I vividly remember my children being the same way. They were always doing something. I couldn’t keep up with them, especially when they reached about fourteen or fifteen years of age. I helped them pick their company and the places they would gather, and I was there enough to get a feel for the spirit of the group. There were times when I would cut off some association or some activity, but I always allowed them to replace it with something else that kept them busy.
Far too many parents make the grave mistake of trying to smother their children in boresome activity. The quickest way to produce unhappy teenagers is to put them in a protective cage and demand that they be happy. When parents become so fearful of bad influences that they isolate their children from having something interesting to do, it will erect a wall between parent and child. The teenagers will come to see their parents as impediments to happiness, rather than their source of joy. Furthermore, if parents lead the kids to believe that it is God who wishes this isolation upon them, they will see their parents as unreasonable religious fanatics, and they will dislike God as well.
I understand that some of you live in an environment that offers your children very little opportunity for safe interaction with others. If you live in a Sodom-like town or neighborhood, your only options are keeping them indoors or letting them play with the children of Sodom and near the child molesters among them. You are going to lose either way. It is for that reason that I moved my family out of Memphis, 20 years ago when my older kids were just entering their teen years. It was the best move I ever made.
I realize that, as desirable as it is for Christians to live in a Godly rural community, some of you are either unwilling or unable to make such a move. So what can you do if you are trying to raise kids and you are living in or near a “Sodom”? It is going to take more energy than raising kids in the country, because you have to be so much more on guard. You must make a serious effort to create a play and entertainment environment for your teenagers, and then be on hand to manage it.
I know some city parents who take the kids to music practice twice a week, keeping them highly stimulated. They spend a good amount of time at home practicing and playing together. A family that sings together clings together. I know another father who takes his girls to soccer practice several times a week. He is there actively cheering them on and is just as active in guarding them from the world, the flesh and the Devil.
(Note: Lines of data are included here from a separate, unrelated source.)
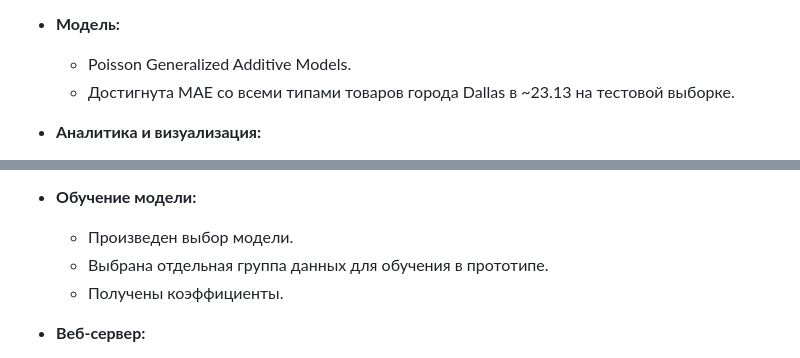
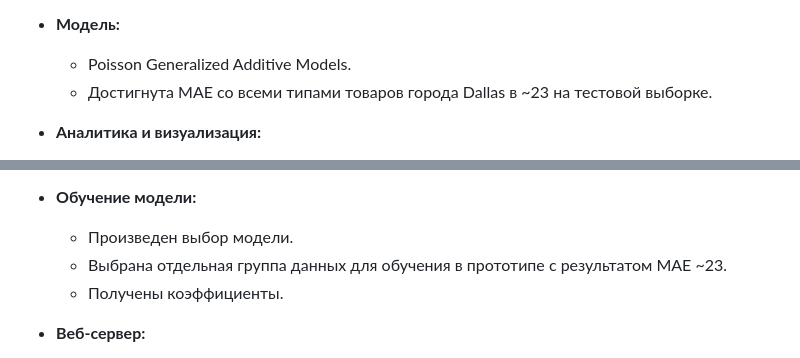
Before and after one commit to bababasbebebe/Weather, a Markdown page: README.md, 2 parts joined by grey strips. Drawn GitHub-style.

```diff
--- a/README.md
+++ b/README.md
@@ -45,7 +45,7 @@
 
 - **Модель:**
   - Poisson Generalized Additive Models.
-  - Достигнута MAE со всеми типами товаров города Dallas в ~23.13 на тестовой выборке.
+  - Достигнута MAE со всеми типами товаров города Dallas в ~23 на тестовой выборке.
 
 - **Аналитика и визуализация:**
   - Jupyter Notebook для прототипирования, анализа данных и экспериментов.
@@ -70,7 +70,7 @@
 
 - **Обучение модели:**
   - Произведен выбор модели.
-  - Выбрана отдельная группа данных для обучения в прототипе.
+  - Выбрана отдельная группа данных для обучения в прототипе с результатом MAE ~23.
   - Получены коэффициенты.
 
 - **Веб-сервер:**
```
Also changed, not shown: other parts of README.md (+2 -0 lines).
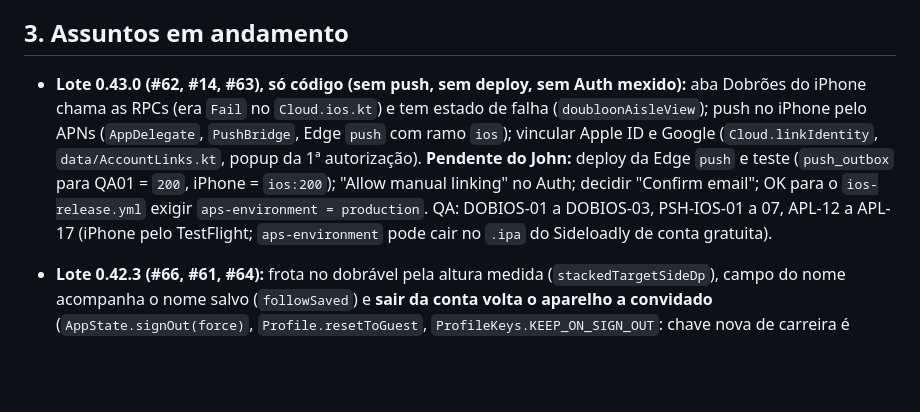
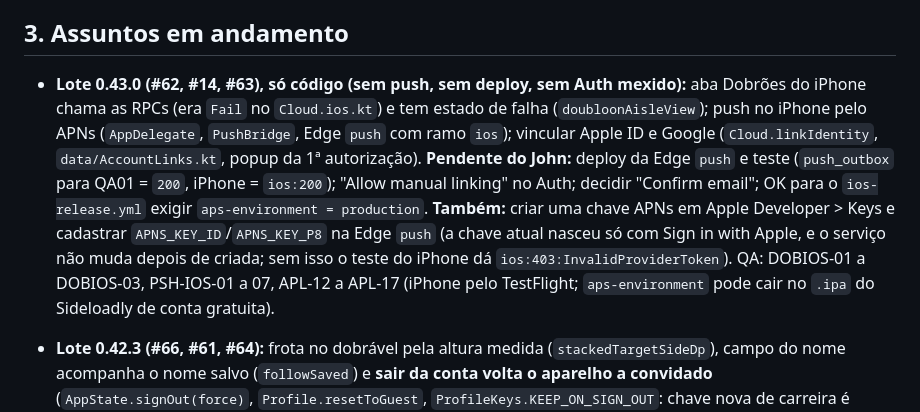
Before and after one commit to johncoelho/naval-battle, a Markdown page: MEMORY.md, the part around the change. GitHub-like rendering; blank space fills up the shorter version.

```diff
--- a/MEMORY.md
+++ b/MEMORY.md
@@ -57,7 +57,7 @@ Atualizar quando surgir regra, preferência ou fato novo; apagar o que deixar de
 
 ## 3. Assuntos em andamento
 
-- **Lote 0.43.0 (#62, #14, #63), só código (sem push, sem deploy, sem Auth mexido):** aba Dobrões do iPhone chama as RPCs (era `Fail` no `Cloud.ios.kt`) e tem estado de falha (`doubloonAisleView`); push no iPhone pelo APNs (`AppDelegate`, `PushBridge`, Edge `push` com ramo `ios`); vincular Apple ID e Google (`Cloud.linkIdentity`, `data/AccountLinks.kt`, popup da 1ª autorização). **Pendente do John:** deploy da Edge `push` e teste (`push_outbox` para QA01 = `200`, iPhone = `ios:200`); "Allow manual linking" no Auth; decidir "Confirm email"; OK para o `ios-release.yml` exigir `aps-environment = production`. QA: DOBIOS-01 a DOBIOS-03, PSH-IOS-01 a 07, APL-12 a APL-17 (iPhone pelo TestFlight; `aps-environment` pode cair no `.ipa` do Sideloadly de conta gratuita).
+- **Lote 0.43.0 (#62, #14, #63), só código (sem push, sem deploy, sem Auth mexido):** aba Dobrões do iPhone chama as RPCs (era `Fail` no `Cloud.ios.kt`) e tem estado de falha (`doubloonAisleView`); push no iPhone pelo APNs (`AppDelegate`, `PushBridge`, Edge `push` com ramo `ios`); vincular Apple ID e Google (`Cloud.linkIdentity`, `data/AccountLinks.kt`, popup da 1ª autorização). **Pendente do John:** deploy da Edge `push` e teste (`push_outbox` para QA01 = `200`, iPhone = `ios:200`); "Allow manual linking" no Auth; decidir "Confirm email"; OK para o `ios-release.yml` exigir `aps-environment = production`. **Também:** criar uma chave APNs em Apple Developer > Keys e cadastrar `APNS_KEY_ID`/`APNS_KEY_P8` na Edge `push` (a chave atual nasceu só com Sign in with Apple, e o serviço não muda depois de criada; sem isso o teste do iPhone dá `ios:403:InvalidProviderToken`). QA: DOBIOS-01 a DOBIOS-03, PSH-IOS-01 a 07, APL-12 a APL-17 (iPhone pelo TestFlight; `aps-environment` pode cair no `.ipa` do Sideloadly de conta gratuita).
 
 - **Lote 0.42.3 (#66, #61, #64):** frota no dobrável pela altura medida (`stackedTargetSideDp`), campo do nome acompanha o nome salvo (`followSaved`) e **sair da conta volta o aparelho a convidado** (`AppState.signOut(force)`, `Profile.resetToGuest`, `ProfileKeys.KEEP_ON_SIGN_OUT`: chave nova de carreira é apagada por padrão; só o que é do aparelho entra na lista). QA: NOM-02, SGN-01 a SGN-04, BIG-11 (medir `FLEET_HEADER_DP`=50 e `ABILITY_STRIP_MIN_DP`=340 no QA01, hoje somados do código). Pendente de decisão: "Zerar carreira" ainda apaga idioma e som.
 
```
Also changed, not shown: CHANGELOG.md (+1 -1 lines).
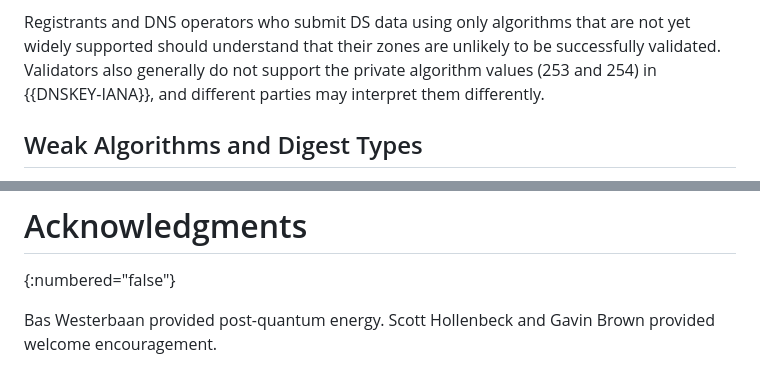
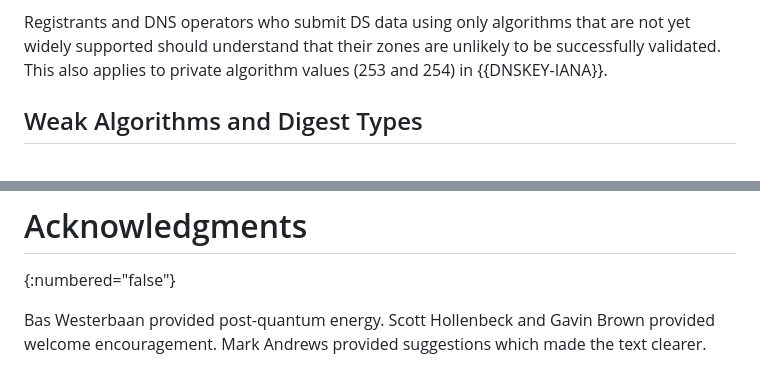
Before and after one commit to ableyjoe/draft-jabley-regext-allowable-dnssec-parameters, a Markdown page: draft-jabley-regext-allowable-dnssec-parameters.md, 2 parts joined by grey strips. Rendered like a GitHub page.

Commit message:
Feedback from marka

```diff
--- a/draft-jabley-regext-allowable-dnssec-parameters.md
+++ b/draft-jabley-regext-allowable-dnssec-parameters.md
@@ -284,9 +284,8 @@ This is no worse than if the DS data had been rejected.
 
 Registrants and DNS operators who submit DS data using only algorithms
 that are not yet widely supported should understand that their zones
-are unlikely to be successfully validated.  Validators also generally
-do not support the private algorithm values (253 and 254) in
-{{DNSKEY-IANA}}, and different parties may interpret them differently.
+are unlikely to be successfully validated. This also applies to
+private algorithm values (253 and 254) in {{DNSKEY-IANA}}.
 
 
 ## Weak Algorithms and Digest Types
@@ -341,4 +340,5 @@ This document has no IANA actions.
 {:numbered="false"}
 
 Bas Westerbaan provided post-quantum energy. Scott Hollenbeck and
-Gavin Brown provided welcome encouragement.
+Gavin Brown provided welcome encouragement. Mark Andrews provided
+suggestions which made the text clearer.
```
He sifts those who would be friends with his daughters, inviting them home and getting to know them. They don’t hang out at someone else’s home. He willingly puts up with their friends’ cluttering up of his home. He goes to all the games and encourages them in every way. And they are remaining content, waiting for God to bring the man they will marry into their lives.
Provide them trampolines, swimming pools, a shop in which to work and make things, sewing for the girls, music for all, a horizontal bar, martial arts training, fishing, hunting, knife and tomahawk throwing, painting pictures for the talented, computer repair for those interested. The list is endless. Whatever else you do, just be certain that they are constantly challenged and kept busy doing something creative that will make them a better person.